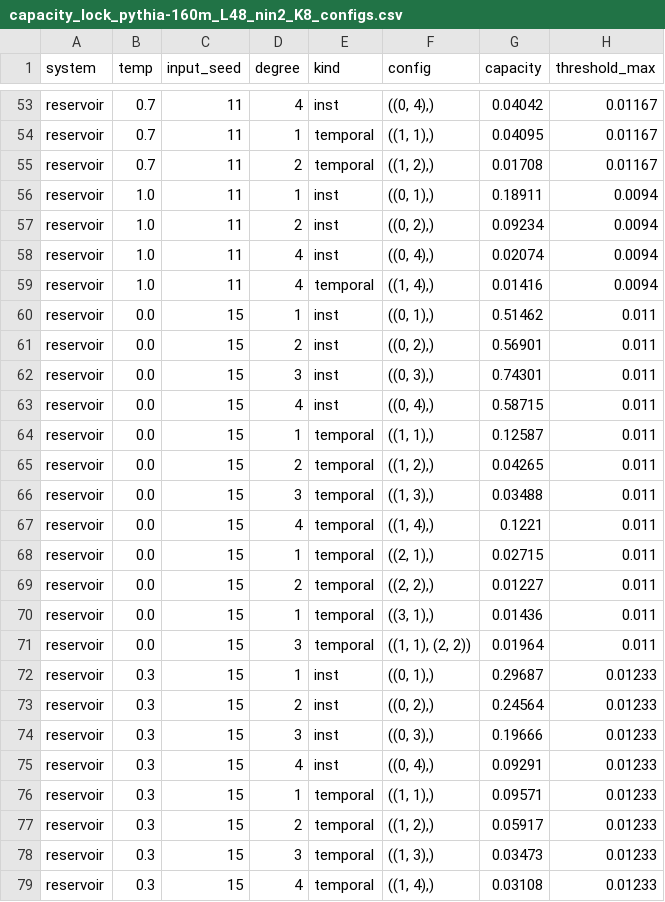
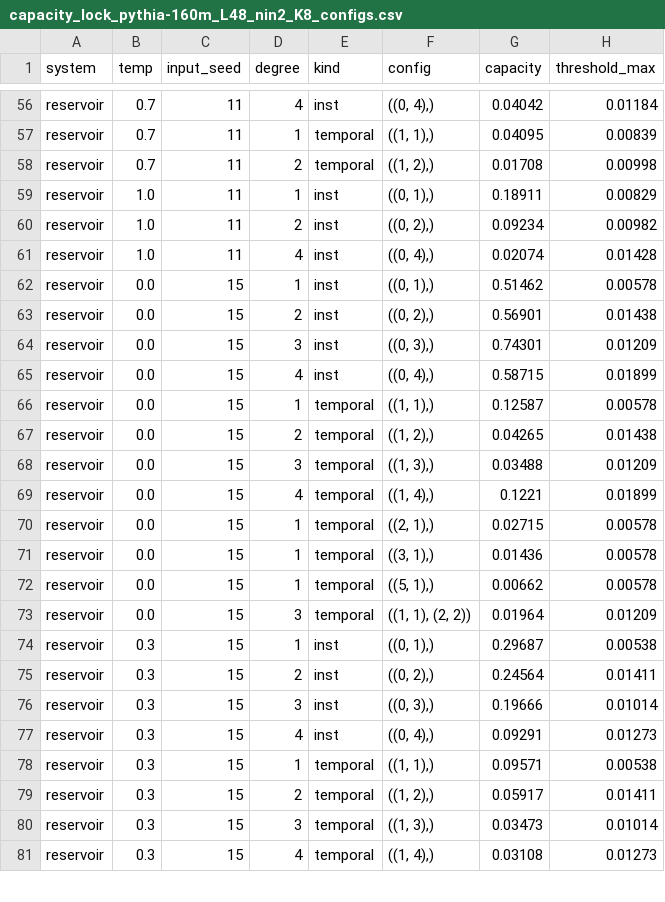
Before and after one commit to aetherwing-io/game-of-life, a CSV file: results/capacity_lock_pythia-160m_L48_nin2_K8_configs.csv, drawn as a sheet; only a part is shown, gaps mark what is left out; removed rows and columns are numbered as before the commit, all else as after; the diff covers the shown part only; the diff names each change by its address in the sheet, - before the commit and + after, or states it on an @@ line.

Commit message:
§25 #49: switch MC target to encoded bin b for self-consistency
MC now reconstructs the encoded bin index b(t-k) — the variable the reservoir
actually receives — so degree-1 IPC == MC EXACTLY (verified max per-lag |diff| =
5.5e-16). MC over b vs continuous u differs only ~0.5% (quantization), so all
reservoir magnitudes are unchanged at display precision (T=0.3 MC 0.414→0.416,
within the ±0.012 seed std). The literal 30-tap shift register now recovers MC=N
exactly (30.000 vs 29.88 over u), since b is the affine-encoded injected variable —
updated that baseline cell. Re-locked the canonical artifact (raw/summary/configs)
over b; all mutually consistent and α-interior. scripts_mc_input_var.py documents
the check. Verdict and magnitudes unchanged.

```diff
--- a/results/capacity_lock_pythia-160m_L48_nin2_K8_configs.csv
+++ b/results/capacity_lock_pythia-160m_L48_nin2_K8_configs.csv
-H56 (threshold_max): 0.01167
+H56 (threshold_max): 0.01184
-H57 (threshold_max): 0.01167
+H57 (threshold_max): 0.00839
-H58 (threshold_max): 0.01167
+H58 (threshold_max): 0.00998
-H59 (threshold_max): 0.0094
+H59 (threshold_max): 0.00829
-H60 (threshold_max): 0.0094
+H60 (threshold_max): 0.00982
-H61 (threshold_max): 0.0094
+H61 (threshold_max): 0.01428
-row 59: reservoir | 1.0 | 11 | 4 | temporal | ((1, 4),) | 0.01416 | 0.0094
-H62 (threshold_max): 0.011
+H62 (threshold_max): 0.00578
-H63 (threshold_max): 0.011
+H63 (threshold_max): 0.01438
-H64 (threshold_max): 0.011
+H64 (threshold_max): 0.01209
-H65 (threshold_max): 0.011
+H65 (threshold_max): 0.01899
-H66 (threshold_max): 0.011
+H66 (threshold_max): 0.00578
-H67 (threshold_max): 0.011
+H67 (threshold_max): 0.01438
-H68 (threshold_max): 0.011
+H68 (threshold_max): 0.01209
-H69 (threshold_max): 0.011
+H69 (threshold_max): 0.01899
-H70:H72 (threshold_max): 0.011
+H70:H72 (threshold_max): 0.00578
-D71 (degree): 2
+D71 (degree): 1
-F71 (config): ((2, 2),)
+F71 (config): ((3, 1),)
-G71 (capacity): 0.01227
+G71 (capacity): 0.01436
-F72 (config): ((3, 1),)
+F72 (config): ((5, 1),)
-G72 (capacity): 0.01436
+G72 (capacity): 0.00662
-H73 (threshold_max): 0.011
+H73 (threshold_max): 0.01209
-H74 (threshold_max): 0.01233
+H74 (threshold_max): 0.00538
-H75 (threshold_max): 0.01233
+H75 (threshold_max): 0.01411
-H76 (threshold_max): 0.01233
+H76 (threshold_max): 0.01014
-H77 (threshold_max): 0.01233
+H77 (threshold_max): 0.01273
-H78 (threshold_max): 0.01233
+H78 (threshold_max): 0.00538
-H79 (threshold_max): 0.01233
+H79 (threshold_max): 0.01411
-H80 (threshold_max): 0.01233
+H80 (threshold_max): 0.01014
-H81 (threshold_max): 0.01233
+H81 (threshold_max): 0.01273
```
Also changed, not shown: 5 added rows and 60 edited cells elsewhere in this file, results/capacity_lock_pythia-160m_L48_nin2_K8_raw.csv, results/capacity_lock_pythia-160m_L48_nin2_K8_summary.csv, 5 other files.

▶ [ASSIGNMENT] Quote every record above exactly, omitting any pictures they contain.

▶ [SOLVED PROBLEM]
Before and after one commit to aetherwing-io/game-of-life, a CSV file: results/capacity_lock_pythia-160m_L48_nin2_K8_configs.csv, drawn as a sheet; only a part is shown, gaps mark what is left out; removed rows and columns are numbered as before the commit, all else as after; the diff covers the shown part only; the diff names each change by its address in the sheet, - before the commit and + after, or states it on an @@ line.

Commit message:
§25 #49: switch MC target to encoded bin b for self-consistency
MC now reconstructs the encoded bin index b(t-k) — the variable the reservoir
actually receives — so degree-1 IPC == MC EXACTLY (verified max per-lag |diff| =
5.5e-16). MC over b vs continuous u differs only ~0.5% (quantization), so all
reservoir magnitudes are unchanged at display precision (T=0.3 MC 0.414→0.416,
within the ±0.012 seed std). The literal 30-tap shift register now recovers MC=N
exactly (30.000 vs 29.88 over u), since b is the affine-encoded injected variable —
updated that baseline cell. Re-locked the canonical artifact (raw/summary/configs)
over b; all mutually consistent and α-interior. scripts_mc_input_var.py documents
the check. Verdict and magnitudes unchanged.

```diff
--- a/results/capacity_lock_pythia-160m_L48_nin2_K8_configs.csv
+++ b/results/capacity_lock_pythia-160m_L48_nin2_K8_configs.csv
-H56 (threshold_max): 0.01167
+H56 (threshold_max): 0.01184
-H57 (threshold_max): 0.01167
+H57 (threshold_max): 0.00839
-H58 (threshold_max): 0.01167
+H58 (threshold_max): 0.00998
-H59 (threshold_max): 0.0094
+H59 (threshold_max): 0.00829
-H60 (threshold_max): 0.0094
+H60 (threshold_max): 0.00982
-H61 (threshold_max): 0.0094
+H61 (threshold_max): 0.01428
-row 59: reservoir | 1.0 | 11 | 4 | temporal | ((1, 4),) | 0.01416 | 0.0094
-H62 (threshold_max): 0.011
+H62 (threshold_max): 0.00578
-H63 (threshold_max): 0.011
+H63 (threshold_max): 0.01438
-H64 (threshold_max): 0.011
+H64 (threshold_max): 0.01209
-H65 (threshold_max): 0.011
+H65 (threshold_max): 0.01899
-H66 (threshold_max): 0.011
+H66 (threshold_max): 0.00578
-H67 (threshold_max): 0.011
+H67 (threshold_max): 0.01438
-H68 (threshold_max): 0.011
+H68 (threshold_max): 0.01209
-H69 (threshold_max): 0.011
+H69 (threshold_max): 0.01899
-H70:H72 (threshold_max): 0.011
+H70:H72 (threshold_max): 0.00578
-D71 (degree): 2
+D71 (degree): 1
-F71 (config): ((2, 2),)
+F71 (config): ((3, 1),)
-G71 (capacity): 0.01227
+G71 (capacity): 0.01436
-F72 (config): ((3, 1),)
+F72 (config): ((5, 1),)
-G72 (capacity): 0.01436
+G72 (capacity): 0.00662
-H73 (threshold_max): 0.011
+H73 (threshold_max): 0.01209
-H74 (threshold_max): 0.01233
+H74 (threshold_max): 0.00538
-H75 (threshold_max): 0.01233
+H75 (threshold_max): 0.01411
-H76 (threshold_max): 0.01233
+H76 (threshold_max): 0.01014
-H77 (threshold_max): 0.01233
+H77 (threshold_max): 0.01273
-H78 (threshold_max): 0.01233
+H78 (threshold_max): 0.00538
-H79 (threshold_max): 0.01233
+H79 (threshold_max): 0.01411
-H80 (threshold_max): 0.01233
+H80 (threshold_max): 0.01014
-H81 (threshold_max): 0.01233
+H81 (threshold_max): 0.01273
```
Also changed, not shown: 5 added rows and 60 edited cells elsewhere in this file, results/capacity_lock_pythia-160m_L48_nin2_K8_raw.csv, results/capacity_lock_pythia-160m_L48_nin2_K8_summary.csv, 5 other files.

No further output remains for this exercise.